Each entry below should be written out exactly as it is, with no pictures.
---------- Provided material
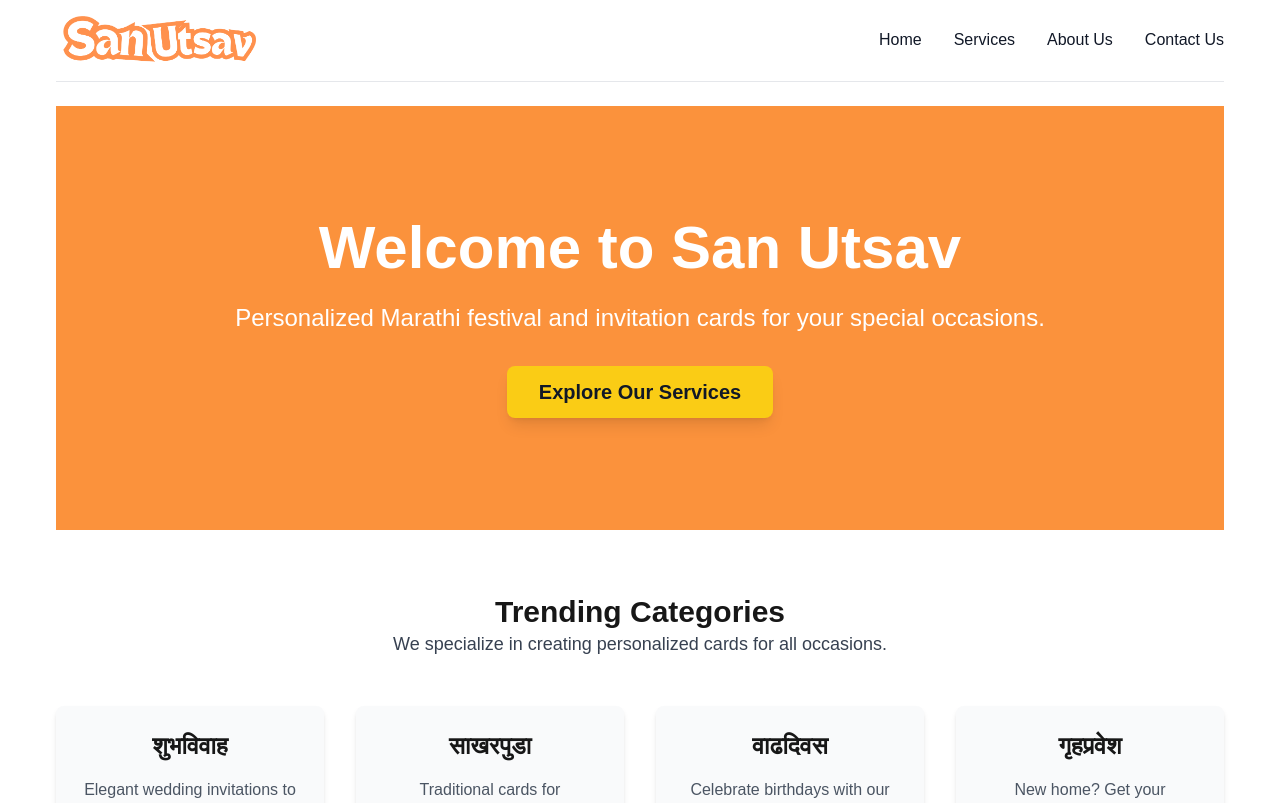
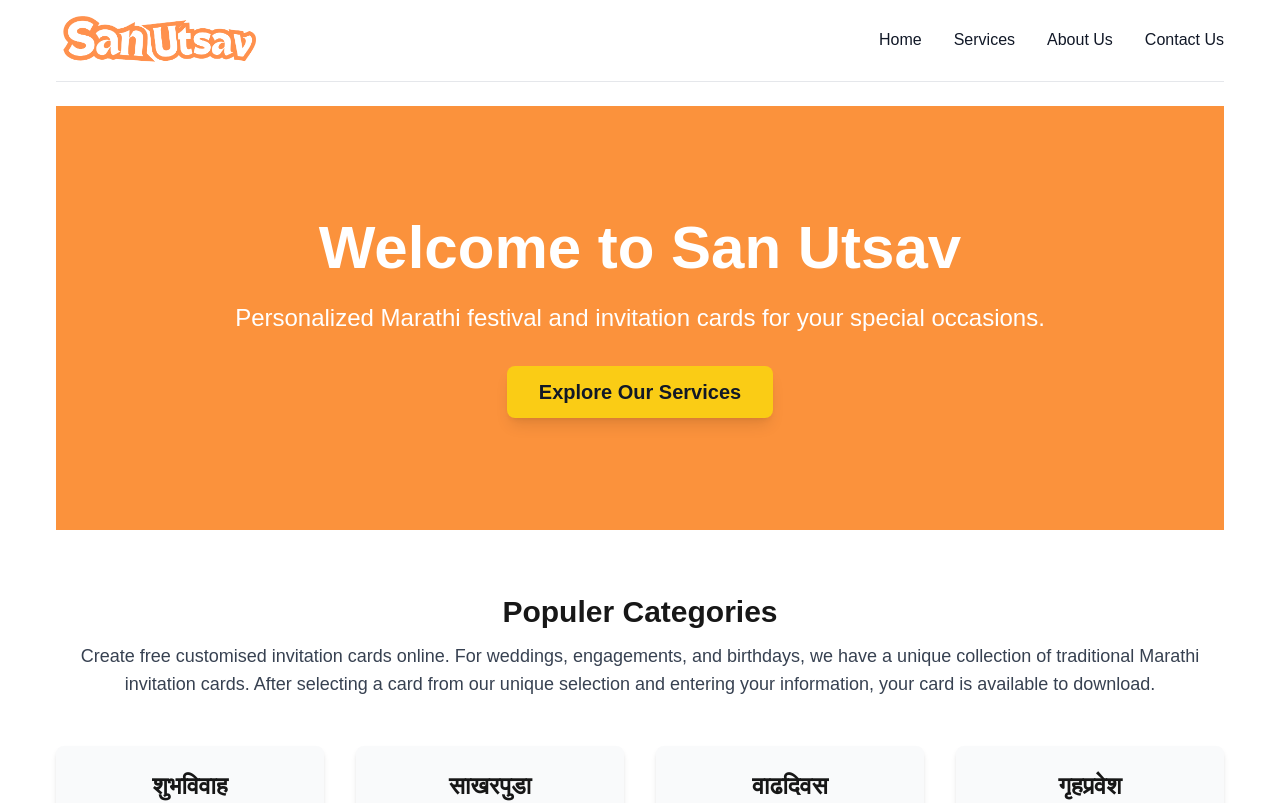
Before and after one commit to ankushchavan0411/san-cards, a Next.js app: page / in a window 1280 px wide. Shown: the top 803 px of the page. Built offline with nearby package versions, Linux system fonts and the light colour scheme.

Commit message:
added PopulerCategories

```diff
--- a/src/app/page.tsx
+++ b/src/app/page.tsx
@@ -6,14 +6,14 @@
 import CTA from "@/components/CTA";
 import Hero from "@/components/Header/Hero";
 import Testimonials from "@/components/Testimonials";
-import TrendingCategories from "@/components/TrendingCategories";
+import PopulerCategories from "@/components/PopulerCategories";
 import React from "react";
 
 export default function Home() {
   return (
     <React.Fragment>
       <Hero />
-      <TrendingCategories />
+      <PopulerCategories />
       <Cards />
       <Carousel />
       <Testimonials />
--- a/src/components/TrendingCategories/index.tsx
+++ b/src/components/PopulerCategories/index.tsx
@@ -2,7 +2,7 @@
 
 import React from "react";
 
-const TrendingCategories: React.FC = () => {
+const PopulerCategories: React.FC = () => {
   const services = [
     {
       name: "शुभविवाह",
@@ -40,11 +40,15 @@
   ];
 
   return (
-    <section id="trending_categories" className="py-16">
+    <section id="populer_categories" className="py-16">
       <div className="text-center mb-12">
-        <h2 className="text-3xl font-bold">Trending Categories</h2>
-        <p className="text-lg text-gray-700">
-          We specialize in creating personalized cards for all occasions.
+        <h2 className="text-3xl font-bold">Populer Categories</h2>
+        <p className="text-lg text-gray-700 mt-3">
+          Create free customised invitation cards online. For weddings,
+          engagements, and birthdays, we have a unique collection of traditional
+          Marathi invitation cards. After selecting a card from our unique
+          selection and entering your information, your card is available to
+          download.
         </p>
       </div>
       <div className="grid grid-cols-1 sm:grid-cols-2 md:grid-cols-4 gap-8 text-center">
@@ -62,4 +66,4 @@
   );
 };
 
-export default TrendingCategories;
+export default PopulerCategories;
```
--------------------
__Result of this task__
Before and after one commit to ankushchavan0411/san-cards, a Next.js app: page / in a window 1280 px wide. Shown: the top 803 px of the page. Built offline with nearby package versions, Linux system fonts and the light colour scheme.

Commit message:
added PopulerCategories

```diff
--- a/src/app/page.tsx
+++ b/src/app/page.tsx
@@ -6,14 +6,14 @@
 import CTA from "@/components/CTA";
 import Hero from "@/components/Header/Hero";
 import Testimonials from "@/components/Testimonials";
-import TrendingCategories from "@/components/TrendingCategories";
+import PopulerCategories from "@/components/PopulerCategories";
 import React from "react";
 
 export default function Home() {
   return (
     <React.Fragment>
       <Hero />
-      <TrendingCategories />
+      <PopulerCategories />
       <Cards />
       <Carousel />
       <Testimonials />
--- a/src/components/TrendingCategories/index.tsx
+++ b/src/components/PopulerCategories/index.tsx
@@ -2,7 +2,7 @@
 
 import React from "react";
 
-const TrendingCategories: React.FC = () => {
+const PopulerCategories: React.FC = () => {
   const services = [
     {
       name: "शुभविवाह",
@@ -40,11 +40,15 @@
   ];
 
   return (
-    <section id="trending_categories" className="py-16">
+    <section id="populer_categories" className="py-16">
       <div className="text-center mb-12">
-        <h2 className="text-3xl font-bold">Trending Categories</h2>
-        <p className="text-lg text-gray-700">
-          We specialize in creating personalized cards for all occasions.
+        <h2 className="text-3xl font-bold">Populer Categories</h2>
+        <p className="text-lg text-gray-700 mt-3">
+          Create free customised invitation cards online. For weddings,
+          engagements, and birthdays, we have a unique collection of traditional
+          Marathi invitation cards. After selecting a card from our unique
+          selection and entering your information, your card is available to
+          download.
         </p>
       </div>
       <div className="grid grid-cols-1 sm:grid-cols-2 md:grid-cols-4 gap-8 text-center">
@@ -62,4 +66,4 @@
   );
 };
 
-export default TrendingCategories;
+export default PopulerCategories;
```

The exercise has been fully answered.